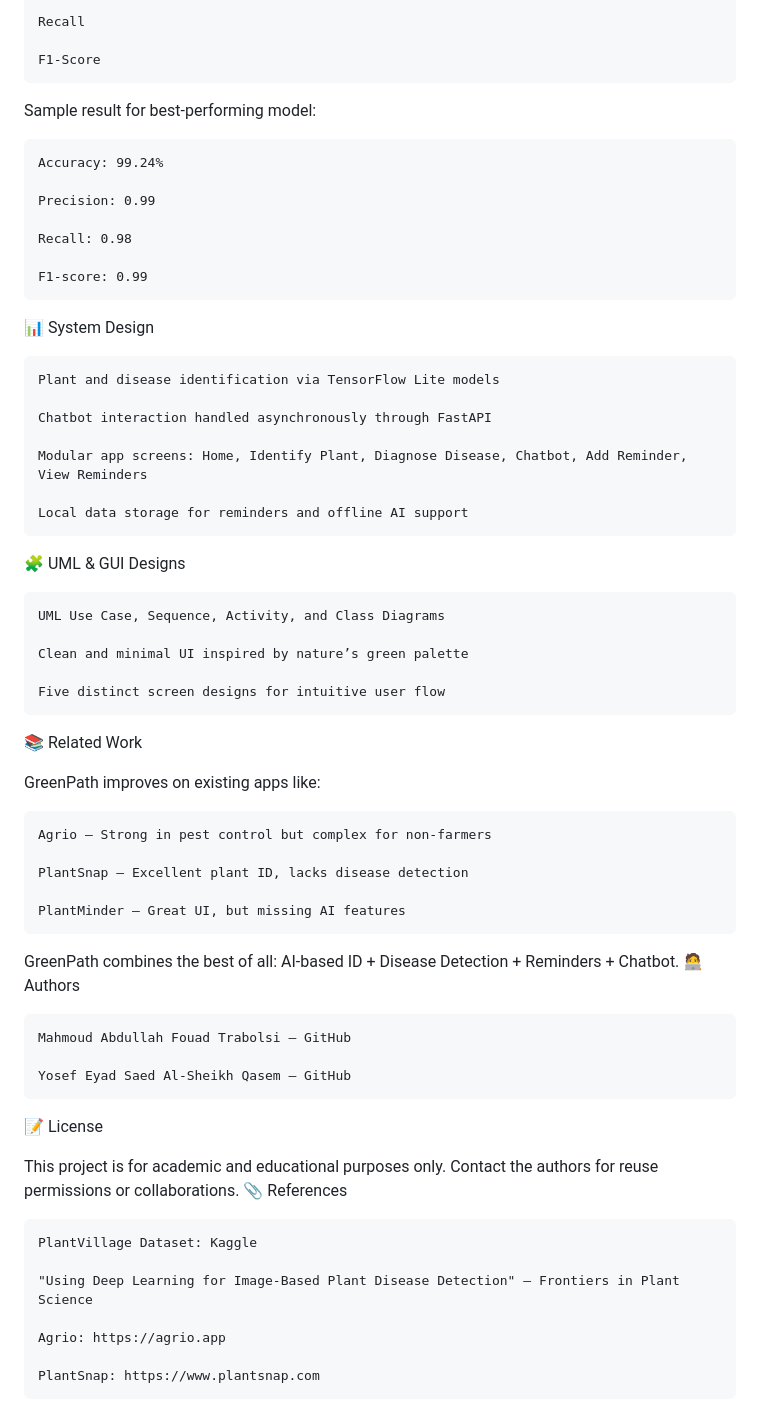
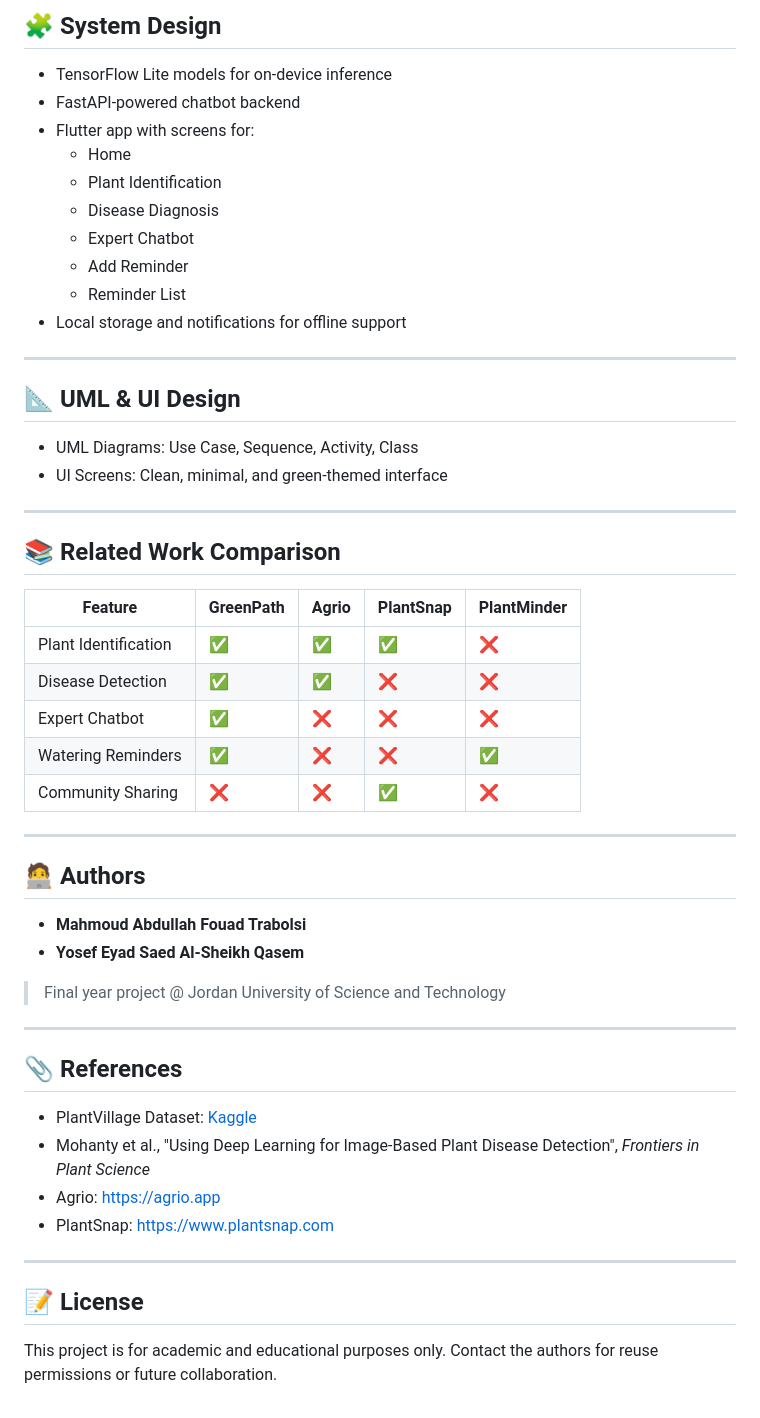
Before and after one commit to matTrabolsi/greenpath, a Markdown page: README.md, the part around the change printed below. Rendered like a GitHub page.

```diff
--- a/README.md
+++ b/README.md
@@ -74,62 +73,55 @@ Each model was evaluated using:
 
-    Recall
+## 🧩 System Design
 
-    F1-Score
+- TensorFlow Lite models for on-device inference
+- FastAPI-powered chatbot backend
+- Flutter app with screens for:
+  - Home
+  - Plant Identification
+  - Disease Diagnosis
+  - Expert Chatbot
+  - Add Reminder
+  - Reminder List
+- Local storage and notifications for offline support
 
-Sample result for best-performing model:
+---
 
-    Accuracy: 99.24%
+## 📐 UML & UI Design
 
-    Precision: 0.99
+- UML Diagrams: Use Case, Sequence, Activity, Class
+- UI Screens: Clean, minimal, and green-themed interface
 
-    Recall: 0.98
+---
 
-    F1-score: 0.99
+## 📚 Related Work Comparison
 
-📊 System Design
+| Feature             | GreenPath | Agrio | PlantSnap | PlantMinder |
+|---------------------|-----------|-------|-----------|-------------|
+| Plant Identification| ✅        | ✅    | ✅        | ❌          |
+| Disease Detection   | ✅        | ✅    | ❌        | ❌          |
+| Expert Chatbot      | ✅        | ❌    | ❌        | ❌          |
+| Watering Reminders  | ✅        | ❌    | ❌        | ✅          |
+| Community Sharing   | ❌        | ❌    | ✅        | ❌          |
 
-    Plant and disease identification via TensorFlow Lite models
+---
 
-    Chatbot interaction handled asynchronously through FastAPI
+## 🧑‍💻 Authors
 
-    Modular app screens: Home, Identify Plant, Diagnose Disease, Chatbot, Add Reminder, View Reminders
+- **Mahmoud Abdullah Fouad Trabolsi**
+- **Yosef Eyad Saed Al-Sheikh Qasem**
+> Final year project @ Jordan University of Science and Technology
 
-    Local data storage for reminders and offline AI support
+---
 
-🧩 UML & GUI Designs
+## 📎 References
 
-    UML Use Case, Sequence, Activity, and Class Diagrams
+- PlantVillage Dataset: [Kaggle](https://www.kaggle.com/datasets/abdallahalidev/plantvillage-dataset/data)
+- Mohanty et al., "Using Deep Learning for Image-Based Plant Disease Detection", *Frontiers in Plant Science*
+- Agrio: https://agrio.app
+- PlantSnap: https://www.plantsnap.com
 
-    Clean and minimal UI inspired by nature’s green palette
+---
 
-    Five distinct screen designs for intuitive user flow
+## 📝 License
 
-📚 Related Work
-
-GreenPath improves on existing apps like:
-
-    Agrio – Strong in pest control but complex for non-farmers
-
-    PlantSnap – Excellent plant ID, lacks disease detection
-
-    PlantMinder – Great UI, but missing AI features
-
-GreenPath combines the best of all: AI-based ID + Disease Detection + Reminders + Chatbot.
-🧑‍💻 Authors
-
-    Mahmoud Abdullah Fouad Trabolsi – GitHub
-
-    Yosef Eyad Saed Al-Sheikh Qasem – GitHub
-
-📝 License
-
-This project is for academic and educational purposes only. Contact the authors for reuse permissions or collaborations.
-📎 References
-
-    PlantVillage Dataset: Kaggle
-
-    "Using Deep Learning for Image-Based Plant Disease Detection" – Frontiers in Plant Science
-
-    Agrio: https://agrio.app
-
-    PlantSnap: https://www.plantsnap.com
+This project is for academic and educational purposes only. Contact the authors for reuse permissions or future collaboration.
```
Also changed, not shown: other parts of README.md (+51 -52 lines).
+ + +
▶ _Task description_: Find out how many lines in the listing contain the word "FastAPI", and respond with that number only.

▶ _Solution to this problem_: 2